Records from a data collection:
+-------+

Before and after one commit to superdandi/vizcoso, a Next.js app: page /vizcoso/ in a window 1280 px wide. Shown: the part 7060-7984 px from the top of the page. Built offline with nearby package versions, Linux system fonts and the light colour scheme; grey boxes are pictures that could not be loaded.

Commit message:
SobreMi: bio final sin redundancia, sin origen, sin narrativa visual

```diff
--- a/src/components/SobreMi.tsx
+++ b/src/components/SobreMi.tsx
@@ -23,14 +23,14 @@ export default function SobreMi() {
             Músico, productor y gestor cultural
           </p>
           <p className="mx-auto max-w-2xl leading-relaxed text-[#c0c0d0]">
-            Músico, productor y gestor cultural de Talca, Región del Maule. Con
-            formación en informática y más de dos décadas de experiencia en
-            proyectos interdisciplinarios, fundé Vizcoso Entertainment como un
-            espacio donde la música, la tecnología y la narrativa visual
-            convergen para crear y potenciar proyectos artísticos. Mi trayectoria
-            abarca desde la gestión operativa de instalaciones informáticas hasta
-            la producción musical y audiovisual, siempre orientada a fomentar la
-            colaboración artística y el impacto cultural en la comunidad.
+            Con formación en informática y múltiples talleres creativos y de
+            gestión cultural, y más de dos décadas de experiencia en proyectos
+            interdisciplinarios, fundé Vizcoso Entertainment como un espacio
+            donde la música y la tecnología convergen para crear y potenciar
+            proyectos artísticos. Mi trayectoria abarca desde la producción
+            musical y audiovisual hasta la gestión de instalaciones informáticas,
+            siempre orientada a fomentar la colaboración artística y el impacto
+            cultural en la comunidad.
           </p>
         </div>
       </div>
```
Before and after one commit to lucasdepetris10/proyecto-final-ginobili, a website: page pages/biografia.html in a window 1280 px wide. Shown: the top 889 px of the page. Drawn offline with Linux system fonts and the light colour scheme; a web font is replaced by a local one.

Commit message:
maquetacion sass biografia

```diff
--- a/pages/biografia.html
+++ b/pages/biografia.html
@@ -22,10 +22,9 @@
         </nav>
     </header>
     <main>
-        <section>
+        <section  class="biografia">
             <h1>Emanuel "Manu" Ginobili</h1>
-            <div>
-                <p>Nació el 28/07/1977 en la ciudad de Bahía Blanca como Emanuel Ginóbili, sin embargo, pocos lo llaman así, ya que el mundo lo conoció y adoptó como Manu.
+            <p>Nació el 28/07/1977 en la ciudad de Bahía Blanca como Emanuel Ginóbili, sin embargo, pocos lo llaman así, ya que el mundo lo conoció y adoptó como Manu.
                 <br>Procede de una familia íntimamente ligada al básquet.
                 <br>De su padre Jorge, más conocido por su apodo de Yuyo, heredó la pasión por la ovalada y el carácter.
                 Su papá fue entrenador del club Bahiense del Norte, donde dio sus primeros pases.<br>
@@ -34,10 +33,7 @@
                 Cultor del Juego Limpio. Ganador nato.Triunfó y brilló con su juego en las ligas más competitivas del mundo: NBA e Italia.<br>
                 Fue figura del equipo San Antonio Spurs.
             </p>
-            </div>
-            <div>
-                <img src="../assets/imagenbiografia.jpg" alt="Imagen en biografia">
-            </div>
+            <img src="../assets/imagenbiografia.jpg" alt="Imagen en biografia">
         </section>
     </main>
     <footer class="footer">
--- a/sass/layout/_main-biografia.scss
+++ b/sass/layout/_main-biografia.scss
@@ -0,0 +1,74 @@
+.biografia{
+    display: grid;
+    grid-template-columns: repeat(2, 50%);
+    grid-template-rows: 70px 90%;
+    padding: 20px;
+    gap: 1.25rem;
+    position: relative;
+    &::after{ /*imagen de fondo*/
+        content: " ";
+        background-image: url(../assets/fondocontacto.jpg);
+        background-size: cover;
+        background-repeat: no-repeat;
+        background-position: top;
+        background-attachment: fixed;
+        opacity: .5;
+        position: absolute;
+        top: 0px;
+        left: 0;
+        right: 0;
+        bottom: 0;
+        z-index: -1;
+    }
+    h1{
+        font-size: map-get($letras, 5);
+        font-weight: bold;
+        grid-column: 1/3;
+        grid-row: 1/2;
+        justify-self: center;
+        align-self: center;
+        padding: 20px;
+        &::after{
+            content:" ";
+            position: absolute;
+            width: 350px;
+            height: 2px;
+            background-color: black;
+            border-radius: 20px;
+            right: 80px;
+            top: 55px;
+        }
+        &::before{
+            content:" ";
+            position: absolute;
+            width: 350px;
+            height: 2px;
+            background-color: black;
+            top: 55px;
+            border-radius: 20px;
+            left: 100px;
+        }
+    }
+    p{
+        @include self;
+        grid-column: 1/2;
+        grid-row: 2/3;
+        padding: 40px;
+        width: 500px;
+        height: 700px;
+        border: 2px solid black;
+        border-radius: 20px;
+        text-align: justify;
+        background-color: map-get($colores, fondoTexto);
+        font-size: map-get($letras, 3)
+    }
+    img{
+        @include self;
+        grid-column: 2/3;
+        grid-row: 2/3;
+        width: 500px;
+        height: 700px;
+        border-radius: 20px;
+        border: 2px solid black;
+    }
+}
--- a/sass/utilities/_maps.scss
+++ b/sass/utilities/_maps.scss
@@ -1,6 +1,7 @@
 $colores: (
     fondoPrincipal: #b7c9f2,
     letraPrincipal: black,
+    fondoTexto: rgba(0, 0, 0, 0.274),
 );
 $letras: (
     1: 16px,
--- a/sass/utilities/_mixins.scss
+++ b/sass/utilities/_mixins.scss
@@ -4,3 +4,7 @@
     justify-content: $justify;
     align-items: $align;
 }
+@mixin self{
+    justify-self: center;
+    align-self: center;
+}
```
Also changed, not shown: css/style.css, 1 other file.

+-------+

#### [Your task]
Out of the records, collect only those lines that contain the string "self".

#### [Result for this task]
+        justify-self: center;
+        align-self: center;
+        @include self;
+        @include self;
+@mixin self{
+    justify-self: center;
+    align-self: center;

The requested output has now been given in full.